I'm interested in bending the edges of the spectrum to make the abstract and the concrete hit one another more directly.


Azra Raza
[January 1, 2014]

It's time to let go of the mouse models—at least, as surrogates for bringing drugs to the bedside. Remember what Mark Twain said: "What gets us into trouble is not what we don't know; it's what we know for sure that just ain't so."


Today, what you want is to have resilience and agility, and you want to be able to participate in, and interact with the disruptive things. Everybody loves the word "disruptive innovation." Well, how and where does disruptive innovation happen? It doesn't happen in the big planned R&D labs; it happens on the edges of the network. Most important ideas, especially in the consumer Internet space, but more and more now in other things like hardware and biotech, you're finding it happening around the edges.


Neil Gershenfeld
[January 23, 2015]

Today, you can send a design to a fab lab and you need ten different machines to turn the data into something. Twenty years from now, all of that will be in one machine that fits in your pocket. This is the sense in which it doesn't matter. You can do it today. How it works today isn't how it's going to work in the future but you don't need to wait twenty years for it. Anybody can make almost anything almost anywhere.              


With Big Data we can now begin to actually look at the details of social interaction and how those play out, and are no longer limited to averages like market indices or election results. This is an astounding change. The ability to see the details of the market, of political revolutions, and to be able to predict and control them is definitely a case of Promethean fire—it could be used for good or for ill, and so Big data brings us to interesting times. We're going to end up reinventing what it means to have a human society.

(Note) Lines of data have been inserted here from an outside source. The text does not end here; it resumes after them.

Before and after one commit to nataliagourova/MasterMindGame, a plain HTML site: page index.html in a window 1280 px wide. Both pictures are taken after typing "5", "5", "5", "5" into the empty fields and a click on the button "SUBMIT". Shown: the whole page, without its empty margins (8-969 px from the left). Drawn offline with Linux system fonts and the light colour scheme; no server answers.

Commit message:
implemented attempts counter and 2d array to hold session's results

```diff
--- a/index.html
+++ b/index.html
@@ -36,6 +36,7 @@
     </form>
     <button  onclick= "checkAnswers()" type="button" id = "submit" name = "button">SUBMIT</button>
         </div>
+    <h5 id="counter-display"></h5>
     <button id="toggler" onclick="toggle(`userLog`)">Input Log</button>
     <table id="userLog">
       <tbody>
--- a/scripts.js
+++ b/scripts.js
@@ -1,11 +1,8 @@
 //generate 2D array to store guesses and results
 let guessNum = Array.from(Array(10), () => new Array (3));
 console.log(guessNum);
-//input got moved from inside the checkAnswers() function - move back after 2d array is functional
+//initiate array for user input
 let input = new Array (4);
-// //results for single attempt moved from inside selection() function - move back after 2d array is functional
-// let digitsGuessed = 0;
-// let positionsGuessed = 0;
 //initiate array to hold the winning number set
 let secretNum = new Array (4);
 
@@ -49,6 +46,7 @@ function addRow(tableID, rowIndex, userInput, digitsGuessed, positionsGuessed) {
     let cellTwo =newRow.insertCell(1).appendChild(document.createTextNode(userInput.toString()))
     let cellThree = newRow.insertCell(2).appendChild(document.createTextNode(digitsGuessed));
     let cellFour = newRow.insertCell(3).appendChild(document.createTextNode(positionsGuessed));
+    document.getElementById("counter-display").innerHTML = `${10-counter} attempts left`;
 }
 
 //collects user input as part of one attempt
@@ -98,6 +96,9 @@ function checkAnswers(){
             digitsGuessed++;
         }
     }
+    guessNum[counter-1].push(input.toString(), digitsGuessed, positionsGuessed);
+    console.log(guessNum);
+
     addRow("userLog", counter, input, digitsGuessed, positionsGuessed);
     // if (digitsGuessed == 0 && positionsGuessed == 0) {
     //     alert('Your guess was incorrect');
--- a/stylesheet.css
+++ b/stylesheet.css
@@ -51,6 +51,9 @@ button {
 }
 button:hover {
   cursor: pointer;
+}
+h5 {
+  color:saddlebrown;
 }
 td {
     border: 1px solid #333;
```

One of the fundamental questions here is, is extinction a good thing? Is it "nature's way?" And if it's nature's way, who in the world says anyone should go about changing nature's way? If something was meant to go extinct, then who are we to screw around with it and bring it back? I don't think it's really nature's way. I think that the extinction that we've seen since man is 99.9 percent caused by man.

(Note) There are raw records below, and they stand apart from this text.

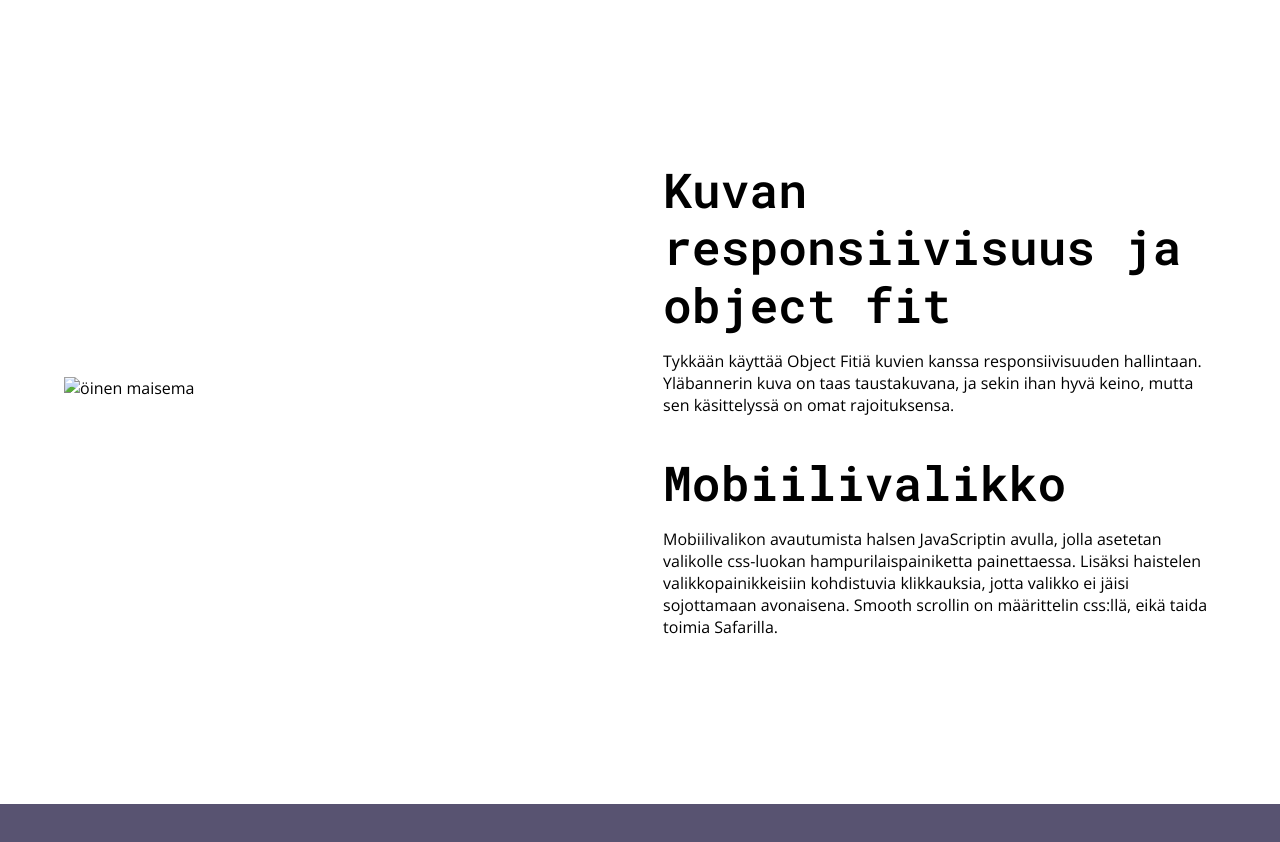
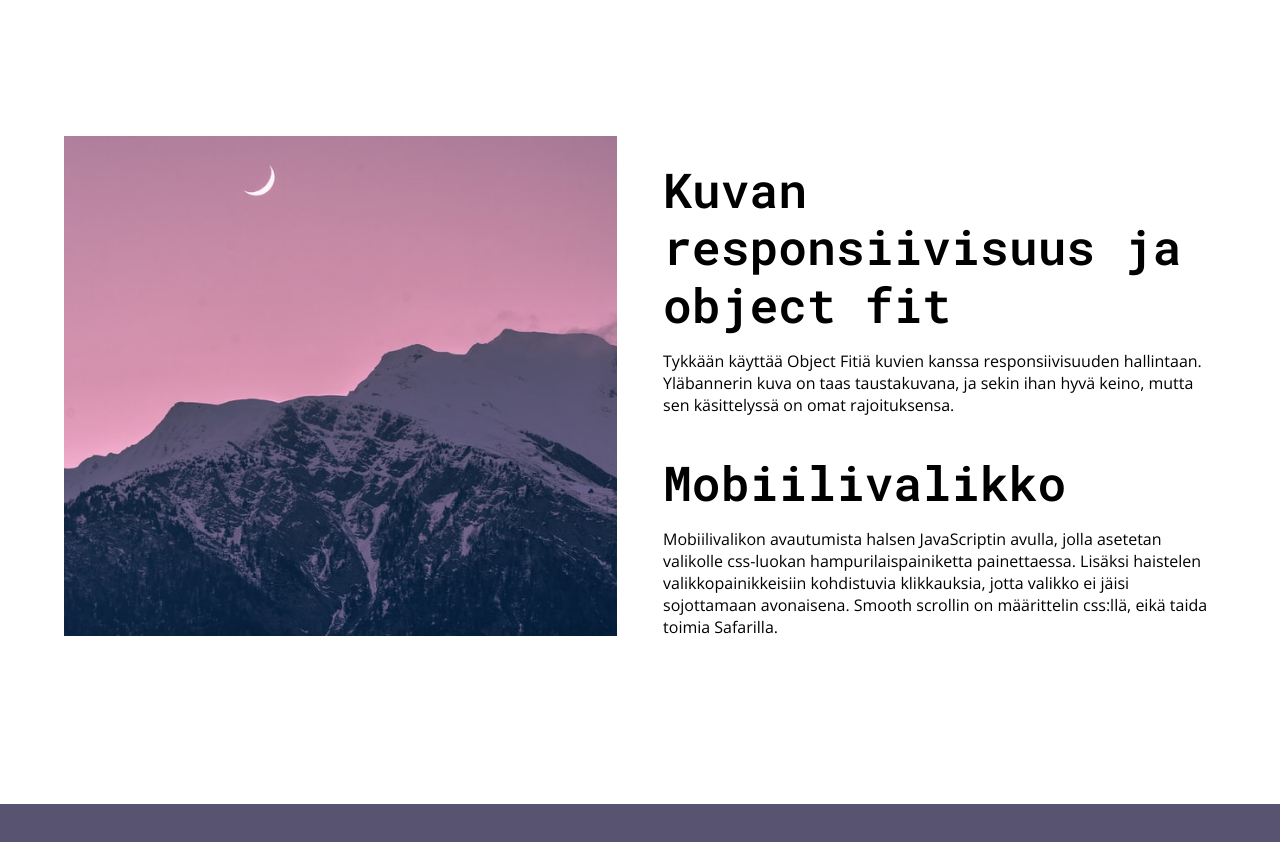
Before and after one commit to sivuseppa/basics-of-web-refe-site, a plain HTML site: page index.html in a window 1280 px wide. Shown: the part 2620-3462 px from the top of the page. Drawn offline with nearby package versions, Linux system fonts and the light colour scheme.

Commit message:
Update index.html

```diff
--- a/index.html
+++ b/index.html
@@ -136,7 +136,7 @@
 
         <div id="img-scroll-achor" class="flex-container wide-with row row-three">
             <div class="img-container">
-                <img class="obj-fit" src=".images/ingmar-i-hCaOXEzpU-unsplash.jpg" alt="öinen maisema">
+                <img class="obj-fit" src="./images/ingmar-i-hCaOXEzpU-unsplash.jpg" alt="öinen maisema">
             </div>
             <div>
                 <h2>Kuvan responsiivisuus ja object fit</h2>
```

I'm increasingly thinking that this idea that modernity puts us in a world without meaning—philosophers have banged on about this for a century-and-a-half—may be completely wrong. We may be living in an intellectual building site, where a new story is being constructed. It's vastly more powerful than the previous stories because it's the first one that is global. It's not anchored in a particular culture or a particular society. This is an origin story that works for humans in Beijing as well as in Buenos Aires. 

It's a global origin story, and it sums over vastly more information than any early origin story. This is very, very powerful stuff. It's full of meaning. We're now at the point where, across so many domains, the amount of information, of good, rigorous ideas, is so rich that we can tease out that story. 


Jennifer Jacquet
[November 18, 2014]

Shaming, in this case, was a fairly low-cost form of punishment that had high reputational impact on the U.S. government, and led to a change in behavior. It worked at scale—one group of people using it against another group of people at the group level. This is the kind of scale that interests me. And the other thing that it points to, which is interesting, is the question of when shaming works. In part, it's when there's an absence of any other option. Shaming is a little bit like antibiotics. We can overuse it and actually dilute its effectiveness, because it's linked to attention, and attention is finite. With punishment, in general, using it sparingly is best. But in the international arena, and in cases in which there is no other option, there is no formalized institution, or no formal legislation, shaming might be the only tool that we have, and that's why it interests me. 



Nathan Myhrvold
[January 23, 1997]

Julian Barbour
[August 15, 1999]

Ernst Mayr
[December 31, 1999]

Jared Diamond 
[June 6, 1999]

Steven Pinker 
[September 27, 2011]